WHAT YOU SHOULD DO: Without including any pictures, write out all the entries exactly.

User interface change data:

------------------------

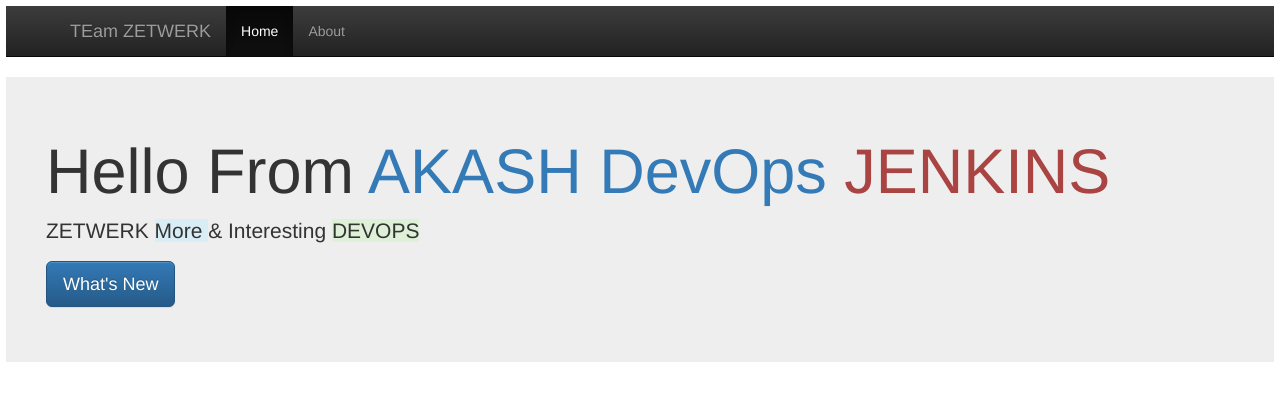
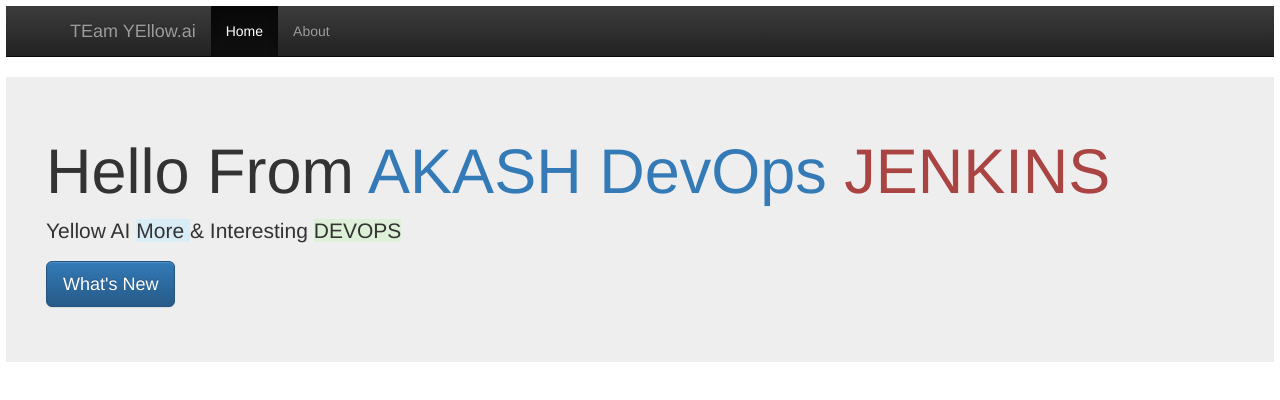
Before and after one commit to abhiman619/nodejs-app-35, a website: page index.html in a window 1280 px wide. Drawn offline with nearby package versions, Linux system fonts and the light colour scheme.

Commit message:
Update index.html

```diff
--- a/index.html
+++ b/index.html
@@ -10,7 +10,7 @@
     <div style="margin:6px;">
       <nav class="navbar navbar-inverse navbar-static-top">
     <div class="container">
-      <a class="navbar-brand" href="/"> TEam ZETWERK </a>
+      <a class="navbar-brand" href="/"> TEam YEllow.ai </a>
       <ul class="nav navbar-nav">
         <li class="active">
           <a href="/"> Home </a>
@@ -23,7 +23,7 @@
   </nav>
       <div class="jumbotron"  style="padding:40px;">
         <h1> Hello From  <span class="text-primary"> AKASH DevOps </span><span class="text-danger"> JENKINS </span></h1>
-        <p> ZETWERK  <span class="bg-info"> More </span> & Interesting <span class="bg-success"> DEVOPS </span></p>
+        <p> Yellow AI <span class="bg-info"> More </span> & Interesting <span class="bg-success"> DEVOPS </span></p>
         <p><a class="btn btn-primary btn-lg" href="#" role="button">What's New</a></p>
       </div>
     </div>
```
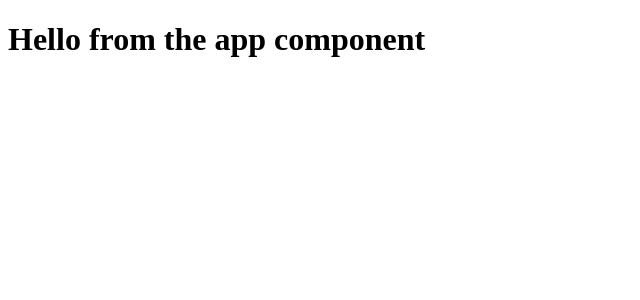
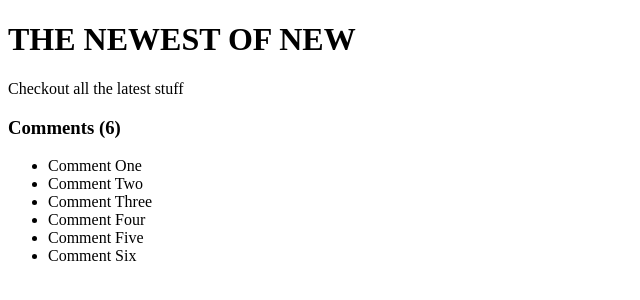
Before and after one commit to marta-zielinska87/privateRepo, a React (Create React App) app in the folder react/feedback-app/: page / in a window 1280 px wide. Shown: the top 300 px of the page, without its empty margins (0-640 px from the left). Built offline with nearby package versions, Linux system fonts and the light colour scheme.

Commit message:
Simple examples how to use dynamic variables in React

```diff
--- a/react/feedback-app/src/App.js
+++ b/react/feedback-app/src/App.js
@@ -1,5 +1,30 @@
 function App() {
-  return <h1>Hello from the app component</h1>;
+  const title = "The newest of new";
+  const paragraph = "Checkout all the latest stuff";
+  const comments = [
+    { id: 1, text: "Comment One" },
+    { id: 2, text: "Comment Two" },
+    { id: 3, text: "Comment Three" },
+    { id: 4, text: "Comment Four" },
+    { id: 5, text: "Comment Five" },
+    { id: 6, text: "Comment Six" },
+  ];
+
+  return (
+    <>
+      <h1>{title.toUpperCase()}</h1>
+      <p>{paragraph}</p>
+
+      <div className="comments">
+        <h3>Comments ({comments.length})</h3>
+        <ul>
+          {comments.map((comment, index) => (
+            <li key={index}>{comment.text}</li>
+          ))}
+        </ul>
+      </div>
+    </>
+  );
 }
 
 export default App;
```
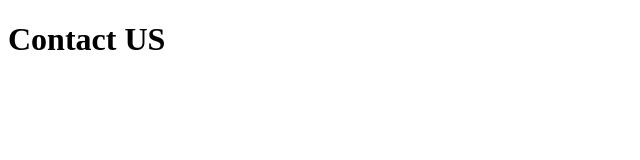
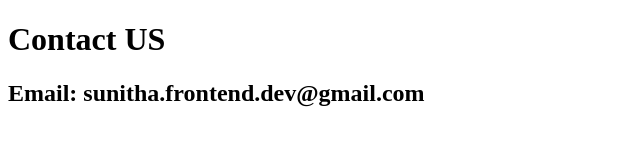
Before and after one commit to sunithaRao/GitLearning, a plain HTML site: page contact.html in a window 1280 px wide. Shown: the whole page, without its empty margins (0-640 px from the left). Drawn offline with Linux system fonts and the light colour scheme.

Commit message:
Update contact.html

```diff
--- a/contact.html
+++ b/contact.html
@@ -7,5 +7,6 @@
   </head>
   <body>
     <h1>Contact US</h1>
+    <h2>Email: sunitha.frontend.dev@gmail.com</h2>
   </body>
 </html>
```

------------------------

TASK RESULT:
Before and after one commit to abhiman619/nodejs-app-35, a website: page index.html in a window 1280 px wide. Drawn offline with nearby package versions, Linux system fonts and the light colour scheme.

Commit message:
Update index.html

```diff
--- a/index.html
+++ b/index.html
@@ -10,7 +10,7 @@
     <div style="margin:6px;">
       <nav class="navbar navbar-inverse navbar-static-top">
     <div class="container">
-      <a class="navbar-brand" href="/"> TEam ZETWERK </a>
+      <a class="navbar-brand" href="/"> TEam YEllow.ai </a>
       <ul class="nav navbar-nav">
         <li class="active">
           <a href="/"> Home </a>
@@ -23,7 +23,7 @@
   </nav>
       <div class="jumbotron"  style="padding:40px;">
         <h1> Hello From  <span class="text-primary"> AKASH DevOps </span><span class="text-danger"> JENKINS </span></h1>
-        <p> ZETWERK  <span class="bg-info"> More </span> & Interesting <span class="bg-success"> DEVOPS </span></p>
+        <p> Yellow AI <span class="bg-info"> More </span> & Interesting <span class="bg-success"> DEVOPS </span></p>
         <p><a class="btn btn-primary btn-lg" href="#" role="button">What's New</a></p>
       </div>
     </div>
```
Before and after one commit to marta-zielinska87/privateRepo, a React (Create React App) app in the folder react/feedback-app/: page / in a window 1280 px wide. Shown: the top 300 px of the page, without its empty margins (0-640 px from the left). Built offline with nearby package versions, Linux system fonts and the light colour scheme.

Commit message:
Simple examples how to use dynamic variables in React

```diff
--- a/react/feedback-app/src/App.js
+++ b/react/feedback-app/src/App.js
@@ -1,5 +1,30 @@
 function App() {
-  return <h1>Hello from the app component</h1>;
+  const title = "The newest of new";
+  const paragraph = "Checkout all the latest stuff";
+  const comments = [
+    { id: 1, text: "Comment One" },
+    { id: 2, text: "Comment Two" },
+    { id: 3, text: "Comment Three" },
+    { id: 4, text: "Comment Four" },
+    { id: 5, text: "Comment Five" },
+    { id: 6, text: "Comment Six" },
+  ];
+
+  return (
+    <>
+      <h1>{title.toUpperCase()}</h1>
+      <p>{paragraph}</p>
+
+      <div className="comments">
+        <h3>Comments ({comments.length})</h3>
+        <ul>
+          {comments.map((comment, index) => (
+            <li key={index}>{comment.text}</li>
+          ))}
+        </ul>
+      </div>
+    </>
+  );
 }
 
 export default App;
```
Before and after one commit to sunithaRao/GitLearning, a plain HTML site: page contact.html in a window 1280 px wide. Shown: the whole page, without its empty margins (0-640 px from the left). Drawn offline with Linux system fonts and the light colour scheme.

Commit message:
Update contact.html

```diff
--- a/contact.html
+++ b/contact.html
@@ -7,5 +7,6 @@
   </head>
   <body>
     <h1>Contact US</h1>
+    <h2>Email: sunitha.frontend.dev@gmail.com</h2>
   </body>
 </html>
```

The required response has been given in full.